Kean University student Mr. Gabriel Batista also came to the history department this year, working with Mr. Mike Glackin. Unlike Jamshed and Mitchell, whose paths always included teaching their subjects, Batista did not want to do so at first. He actually intended on a computer science major before realizing that his true passion was teaching.

Being a student teacher, Batista has learned that with the highs, there are lows. One of the difficult parts of teaching was lesson planning: “[We have] a hundred fifty kids probably…so, it’s a lot of lesson planning and that’s the one thing I’ve really learned.”  

Mitchell shared a different perspective than his fellow educators, having entered the teaching field later in life.

“I had debated becoming a teacher for some time, as I graduated college and am a bit older than some of the student teachers,” he said. “I kept not applying to the programs to become a teacher because of work, life, whatever, and the pandemic happened. Like a lot of people, our lives got flipped upside down. It has been something I considered for years.” 

Despite all three teachers starting from different positions, with different aspirations, they all have ended up in the halls of Edison High. From changing majors to life events, obstacles emerged but these teachers prevailed.

As much as the high school is offering a platform for these students teachers, these interns in turn can provide some insight for high school students ready for college and career, especially upperclassmen looking to join the field of education.

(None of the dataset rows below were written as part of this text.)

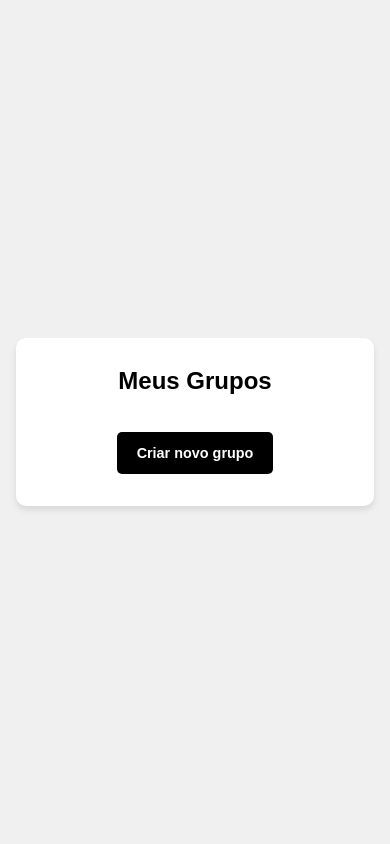
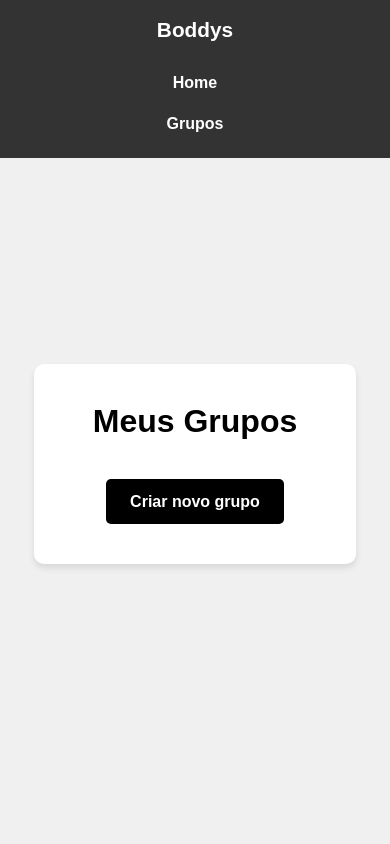
Before and after one commit to Bruno-Volpe/lina-trab-final, a Django app: page /groups/ in a window 390 px wide. Run offline with Django 5.2, Linux system fonts and the light colour scheme; a user stored in the database is signed in; data comes from the database, SQL or seed files in the repository; both versions use the stored data as it was after the commit.

Commit message:
feat: add lisdt groups

```diff
--- /dev/null
+++ b/boddys_project/templates/base.html
@@ -0,0 +1,304 @@
+{# templates/base.html #}
+<!DOCTYPE html>
+<html lang="pt-br">
+<head>
+    <meta charset="UTF-8">
+    <meta name="viewport" content="width=device-width, initial-scale=1.0">
+    <title>{% block title %}Boddys{% endblock title %}</title>
+    <style>
+        /* Reset básico para garantir consistência entre navegadores */
+        * {
+            box-sizing: border-box;
+            margin: 0;
+            padding: 0;
+        }
+
+        /* Estilização da barra de navegação */
+        .navbar {
+            position: fixed;
+            top: 0;
+            left: 0;
+            width: 100%;
+            background-color: #333333;
+            color: #ffffff;
+            padding: 1rem 2rem;
+            display: flex;
+            justify-content: center;
+            align-items: center;
+            z-index: 1000;
+        }
+
+        .navbar .logo {
+            position: absolute;
+            left: 2rem;
+            font-size: 1.8rem;
+            font-weight: bold;
+        }
+
+        .navbar ul {
+            list-style: none;
+            display: flex;
+            justify-content: center;
+            align-items: center;
+        }
+
+        .navbar ul li {
+            margin: 0 1rem;
+        }
+
+        .navbar ul li a {
+            color: #ffffff;
+            text-decoration: none;
+            font-size: 1.2rem;
+            transition: color 0.3s ease;
+            padding: 0.5rem 1rem;
+            border-radius: 4px;
+        }
+
+        .navbar ul li a:hover {
+            color: #dddddd;
+            background-color: #444444;
+        }
+
+        /* Adicionar padding-top para evitar sobreposição com a navbar fixa */
+        body {
+            padding-top: 70px; /* Ajuste conforme a altura da navbar */
+            font-family: Arial, sans-serif;
+            line-height: 1.6;
+            background-color: #f0f0f0;
+            color: #333333;
+            display: flex;
+            justify-content: center;
+            align-items: center;
+            min-height: 100vh;
+            padding: 1rem;
+        }
+
+        /* Container principal do conteúdo */
+        .container {
+            background-color: #ffffff;
+            padding: 2rem;
+            border-radius: 10px;
+            box-shadow: 0 4px 6px rgba(0, 0, 0, 0.1);
+            max-width: 500px;
+            width: 100%;
+            text-align: center;
+        }
+
+        /* Estilização dos títulos */
+        h1 {
+            margin-bottom: 1.5rem;
+            font-size: 2.5rem;
+            color: #000000;
+        }
+
+        /* Estilização dos parágrafos */
+        p {
+            margin-bottom: 1.5rem;
+            font-size: 1.1rem;
+            color: #555555;
+        }
+
+        li {
+            margin-bottom: 1.5rem;
+            font-size: 1rem;
+            color: #555555;
+            text-decoration: none;
+            list-style-type: none;
+        }
+
+        /* Links */
+        a {
+            color: #000000;
+            text-decoration: none;
+            font-weight: bold;
+            transition: opacity 0.3s ease;
+        }
+
+        a:hover {
+            opacity: 0.7;
+        }
+
+        /* Botões */
+        button, .button {
+            background-color: #000000;
+            color: #ffffff;
+            border: none;
+            padding: 0.8rem 2rem;
+            margin: 0.5rem 0;
+            cursor: pointer;
+            font-size: 1.1rem;
+            border-radius: 5px;
+            transition: background-color 0.3s ease, transform 0.1s ease;
+            display: inline-block;
+            text-decoration: none;
+        }
+
+        button:hover, .button:hover {
+            background-color: #333333;
+            transform: translateY(-2px);
+        }
+
+        button:active, .button:active {
+            transform: translateY(0);
+        }
+
+        /* Estilização dos inputs */
+        input {
+            padding: 0.8rem;
+            margin: 0.5rem 0;
+            border-radius: 5px;
+            border: 1px solid #cccccc;
+            width: 100%;
+            font-size: 1rem;
+        }
+
+        /* Containers dos campos do formulário */
+        .form-group {
+            display: flex;
+            flex-direction: column;
+            align-items: flex-start;
+            margin-bottom: 1rem;
+        }
+
+        /* Labels */
+        label {
+            margin-bottom: 0.5rem;
+            font-weight: bold;
+            width: 100%;
+            text-align: left;
+            color: #000000;
+        }
+
+        /* Botão de submissão */
+        .form-submit {
+            width: 100%;
+            padding: 0.8rem;
+            font-size: 1.1rem;
+            background-color: #000000;
+            color: #ffffff;
+            border: none;
+            border-radius: 5px;
+            cursor: pointer;
+            transition: background-color 0.3s ease, transform 0.1s ease;
+        }
+
+        .form-submit:hover {
+            background-color: #333333;
+            transform: translateY(-2px);
+        }
+
+        .form-submit:active {
+            transform: translateY(0);
+        }
+
+        /* Mensagens de erro */
+        .error {
+            color: red;
+            margin-bottom: 1rem;
+            text-align: left;
+        }
+
+        /* Mensagens de erro específicas de cada campo */
+        .field-error {
+            color: #ff0000;
+            font-size: 0.9rem;
+            margin-top: 0.25rem;
+            text-align: left;
+        }
+
+        /* Destacar inputs com erro */
+        input.is-invalid {
+            border-color: #ff0000;
+            background-color: #ffe6e6;
+        }
+
+        /* Ajustar o foco em inputs com erro */
+        input.is-invalid:focus {
+            outline: none;
+            box-shadow: 0 0 5px rgba(255, 0, 0, 0.5);
+        }
+
+        /* Responsividade */
+        @media (max-width: 768px) {
+            .navbar {
+                flex-direction: column;
+                align-items: center;
+                padding: 1rem;
+            }
+
+            .navbar .logo {
+                position: static;
+                margin-bottom: 1rem;
+            }
+
+            .navbar ul {
+                flex-direction: column;
+                align-items: center;
+            }
+
+            .navbar ul li {
+                margin: 0.5rem 0;
+            }
+
+            body {
+                padding-top: 100px; /* Ajuste conforme a nova altura da navbar em dispositivos móveis */
+                flex-direction: column;
+                align-items: center;
+            }
+
+            .container {
+                max-width: 90%;
+            }
+        }
+
+        @media (max-width: 480px) {
+            .navbar {
+                padding: 0.8rem 1.5rem;
+            }
+
+            .navbar .logo {
+                font-size: 1.3rem;
+            }
+
+            .navbar ul li a {
+                font-size: 1rem;
+                padding: 0.4rem 1rem;
+            }
+
+            h1 {
+                font-size: 2rem;
+            }
+
+            p {
+                font-size: 1rem;
+            }
+
+            button, .button, .form-submit {
+                font-size: 1rem;
+                padding: 0.6rem 1.5rem;
+            }
+
+            input {
+                padding: 0.6rem;
+                font-size: 0.9rem;
+            }
+        }
+    </style>
+</head>
+<body>
+    <nav class="navbar">
+        <div class="logo">
+            Boddys
+        </div>
+        <ul>
+            <li><a href="{% url 'home' %}">Home</a></li>
+            <li><a href="{% url 'listar_grupos' %}">Grupos</a></li>
+            {% comment %} <li><a href="{% url 'exercicios' %}">Exercícios</a></li> {% endcomment %}
+        </ul>
+    </nav>
+    <div class="container">
+        {% block content %}{% endblock content %}
+    </div>
+</body>
+</html>
--- a/boddys_project/templates/login.html
+++ b/boddys_project/templates/login.html
@@ -50,6 +50,14 @@
           margin-bottom: 1.5rem;
           font-size: 1rem;
           color: #555555;
+      }
+
+      li {
+          margin-bottom: 1.5rem;
+          font-size: 1rem;
+          color: #555555;
+          decoration: none;
+          list-style-type: none;
       }
 
       /* Links */
--- a/core/views.py
+++ b/core/views.py
@@ -1,4 +1,7 @@
 from django.shortcuts import render
 
 def home_view(request):
+    # if not logged in, redirect to login page
+    if not request.user.is_authenticated:
+        return render(request, 'users/login.html')
     return render(request, 'core/home.html')
--- a/groups/templates/groups/criar_grupo.html
+++ b/groups/templates/groups/criar_grupo.html
@@ -1,4 +1,4 @@
-{% extends 'login.html' %}
+{% extends 'base.html' %}
 
 {% block title %}Criar Grupo{% endblock title %}
 
--- a/groups/templates/groups/listar_grupos.html
+++ b/groups/templates/groups/listar_grupos.html
@@ -1,4 +1,4 @@
-{% extends 'login.html' %}
+{% extends 'base.html' %}
 
 {% block title %}Meus Grupos{% endblock title %}
 
```
Also changed, not shown: core/templates/core/home.html (+1 -7 lines), db.sqlite3.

“If you are presented with the opportunity to interact…or be a camp counselor. Do some type of summer program; something like that could be really helpful,” Mitchell said.